→ **Material supplied**:
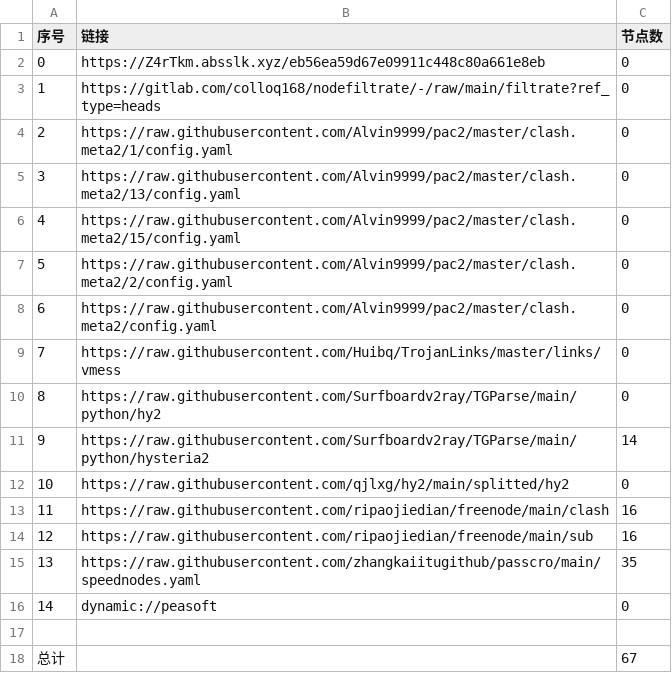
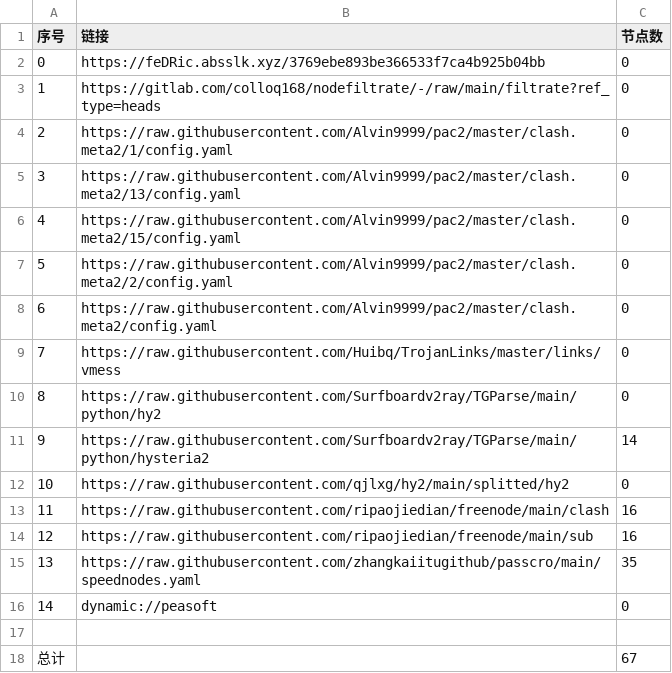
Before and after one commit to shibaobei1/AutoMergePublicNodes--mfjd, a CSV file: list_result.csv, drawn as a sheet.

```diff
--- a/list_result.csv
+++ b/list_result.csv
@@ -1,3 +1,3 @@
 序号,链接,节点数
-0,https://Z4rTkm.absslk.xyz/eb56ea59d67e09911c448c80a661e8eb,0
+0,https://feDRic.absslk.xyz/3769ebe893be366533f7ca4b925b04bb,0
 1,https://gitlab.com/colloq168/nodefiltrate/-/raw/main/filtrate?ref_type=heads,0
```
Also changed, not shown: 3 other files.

→ **Task statement**:
Except for the pictures, please retype the listing above exactly.

→ **Output of the exercise**:
Before and after one commit to shibaobei1/AutoMergePublicNodes--mfjd, a CSV file: list_result.csv, drawn as a sheet.

```diff
--- a/list_result.csv
+++ b/list_result.csv
@@ -1,3 +1,3 @@
 序号,链接,节点数
-0,https://Z4rTkm.absslk.xyz/eb56ea59d67e09911c448c80a661e8eb,0
+0,https://feDRic.absslk.xyz/3769ebe893be366533f7ca4b925b04bb,0
 1,https://gitlab.com/colloq168/nodefiltrate/-/raw/main/filtrate?ref_type=heads,0
```
Also changed, not shown: 3 other files.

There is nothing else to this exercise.